If a delivery truck driver causes a car accident, vicarious liability is a legal concept that states that an employer may be held liable for a car accident if the driver was acting within the scope of his or her employment at the time of the accident. For example, if a pizza delivery driver rear-ended another vehicle while en route to deliver pizza to a customer, the employer may be held liable for the injuries and property damage caused by the accident. This rule applies if the injured person is another motorist, a pedestrian, or a passenger in the delivery vehicle.
However, if the same driver caused an accident on his way to a friend’s house after his shift ended, the employer would not be liable for the accident. In addition, if the accident occurred during the driver’s commute, this is generally not considered on-the-job driving, so it is unlikely that the employer will be held liable.
What Should I Do after an Accident Involving a Delivery Service Driver?
There are unique liability issues associated with a car accident that involve a delivery service driver. Therefore, if another motorist in injured in a car accident, it is very important that he or she take the following steps immediately following the accident:
- Call 911 to report the accident.
- Take photos of the accident scene, the damage to the vehicles, injuries, debris in the road, and anything else that may provide valuable evidence.
- Exchange contact and insurance information with the other driver.
- Seek immediate medical attention.
Baltimore Car Accident Lawyers at LeViness, Tolzman & Hamilton Represent Victims of Delivery Service Accidents
If you or a loved one was seriously injured in a car accident involving a delivery service driver, do not hesitate to contact the Baltimore car accident lawyers at LeViness, Tolzman & Hamilton. We will conduct a thorough investigation, determine who is liable for your injuries, and ensure that you receive the maximum financial compensation you deserve. We will continue to fight for you until you are completely satisfied. To schedule a free, confidential consultation, call us today at 800-547-4LAW (4529) or contact us online.

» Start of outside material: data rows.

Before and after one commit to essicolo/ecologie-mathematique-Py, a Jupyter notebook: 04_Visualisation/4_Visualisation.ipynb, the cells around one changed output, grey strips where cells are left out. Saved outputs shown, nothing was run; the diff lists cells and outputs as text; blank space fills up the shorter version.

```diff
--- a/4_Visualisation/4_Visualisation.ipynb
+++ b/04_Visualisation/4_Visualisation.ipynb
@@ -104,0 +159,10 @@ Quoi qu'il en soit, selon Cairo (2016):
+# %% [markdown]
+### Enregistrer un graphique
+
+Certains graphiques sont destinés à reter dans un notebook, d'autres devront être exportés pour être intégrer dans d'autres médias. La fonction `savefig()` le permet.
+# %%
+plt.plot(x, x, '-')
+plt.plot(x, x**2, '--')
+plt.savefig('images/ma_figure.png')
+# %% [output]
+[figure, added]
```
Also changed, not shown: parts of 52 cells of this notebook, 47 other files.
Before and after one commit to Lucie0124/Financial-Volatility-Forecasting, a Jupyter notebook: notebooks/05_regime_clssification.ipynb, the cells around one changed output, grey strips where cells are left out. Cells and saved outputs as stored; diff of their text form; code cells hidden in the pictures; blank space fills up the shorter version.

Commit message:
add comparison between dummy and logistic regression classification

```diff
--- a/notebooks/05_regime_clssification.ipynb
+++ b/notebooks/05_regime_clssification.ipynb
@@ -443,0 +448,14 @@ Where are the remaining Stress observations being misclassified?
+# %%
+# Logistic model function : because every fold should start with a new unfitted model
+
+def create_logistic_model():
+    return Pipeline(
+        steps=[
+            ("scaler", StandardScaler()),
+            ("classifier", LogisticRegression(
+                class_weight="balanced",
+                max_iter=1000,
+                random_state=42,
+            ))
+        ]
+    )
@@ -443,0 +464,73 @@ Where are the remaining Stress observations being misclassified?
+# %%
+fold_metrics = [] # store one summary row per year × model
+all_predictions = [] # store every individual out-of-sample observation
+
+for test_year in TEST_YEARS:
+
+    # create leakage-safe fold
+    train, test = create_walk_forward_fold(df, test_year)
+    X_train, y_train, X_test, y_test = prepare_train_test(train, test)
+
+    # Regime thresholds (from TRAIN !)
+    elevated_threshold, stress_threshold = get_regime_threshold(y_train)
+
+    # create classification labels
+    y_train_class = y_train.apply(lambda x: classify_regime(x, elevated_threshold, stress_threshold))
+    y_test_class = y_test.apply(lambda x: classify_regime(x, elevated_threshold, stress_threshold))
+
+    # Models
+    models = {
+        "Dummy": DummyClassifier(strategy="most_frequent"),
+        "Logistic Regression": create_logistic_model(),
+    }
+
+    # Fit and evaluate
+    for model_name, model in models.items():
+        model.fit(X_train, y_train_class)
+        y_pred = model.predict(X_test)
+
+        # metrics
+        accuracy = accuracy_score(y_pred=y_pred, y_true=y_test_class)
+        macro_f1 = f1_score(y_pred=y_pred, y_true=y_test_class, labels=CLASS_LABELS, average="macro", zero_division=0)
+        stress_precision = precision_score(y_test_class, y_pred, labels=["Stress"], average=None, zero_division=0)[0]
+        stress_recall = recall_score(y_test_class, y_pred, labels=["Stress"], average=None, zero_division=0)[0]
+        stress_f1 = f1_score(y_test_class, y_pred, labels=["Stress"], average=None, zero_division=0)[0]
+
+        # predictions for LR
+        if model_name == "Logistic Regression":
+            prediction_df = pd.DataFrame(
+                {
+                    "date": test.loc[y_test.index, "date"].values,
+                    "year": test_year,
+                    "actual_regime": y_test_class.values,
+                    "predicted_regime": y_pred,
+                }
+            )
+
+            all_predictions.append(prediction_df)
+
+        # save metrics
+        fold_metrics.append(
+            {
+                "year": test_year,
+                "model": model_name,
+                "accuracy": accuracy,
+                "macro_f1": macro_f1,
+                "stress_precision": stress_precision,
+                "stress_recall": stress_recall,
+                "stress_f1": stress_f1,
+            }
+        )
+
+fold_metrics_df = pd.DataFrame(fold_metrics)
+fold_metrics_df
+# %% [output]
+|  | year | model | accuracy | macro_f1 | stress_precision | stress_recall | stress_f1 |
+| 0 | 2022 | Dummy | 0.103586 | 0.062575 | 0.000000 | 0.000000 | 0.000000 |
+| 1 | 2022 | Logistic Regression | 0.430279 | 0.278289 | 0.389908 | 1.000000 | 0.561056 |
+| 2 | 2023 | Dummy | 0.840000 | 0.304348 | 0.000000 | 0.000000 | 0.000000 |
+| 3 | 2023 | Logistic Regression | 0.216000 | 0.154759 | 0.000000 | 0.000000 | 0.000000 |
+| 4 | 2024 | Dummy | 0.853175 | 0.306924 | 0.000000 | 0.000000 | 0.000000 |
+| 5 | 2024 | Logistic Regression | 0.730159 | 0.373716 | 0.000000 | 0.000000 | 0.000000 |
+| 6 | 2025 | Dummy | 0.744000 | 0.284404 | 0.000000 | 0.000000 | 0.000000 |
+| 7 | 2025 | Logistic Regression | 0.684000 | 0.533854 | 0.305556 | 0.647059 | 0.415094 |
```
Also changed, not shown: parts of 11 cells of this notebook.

Our offices are conveniently located in Baltimore, Columbia, Glen Burnie, and Prince George’s County, where we represent victims throughout Maryland, including those in Anne Arundel County, Carroll County, Harford County, Howard County, Montgomery County, Prince George’s County, Queen Anne’s County, Maryland’s Western Counties, Southern Maryland and the Eastern Shore, as well as the communities of Catonsville, Essex, Halethorpe, Middle River, Rosedale, Gwynn Oak, Brooklandville, Dundalk, Pikesville, Parkville, Nottingham, Windsor Mill, Lutherville, Timonium, Sparrows Point, Ridgewood, and Elkridge.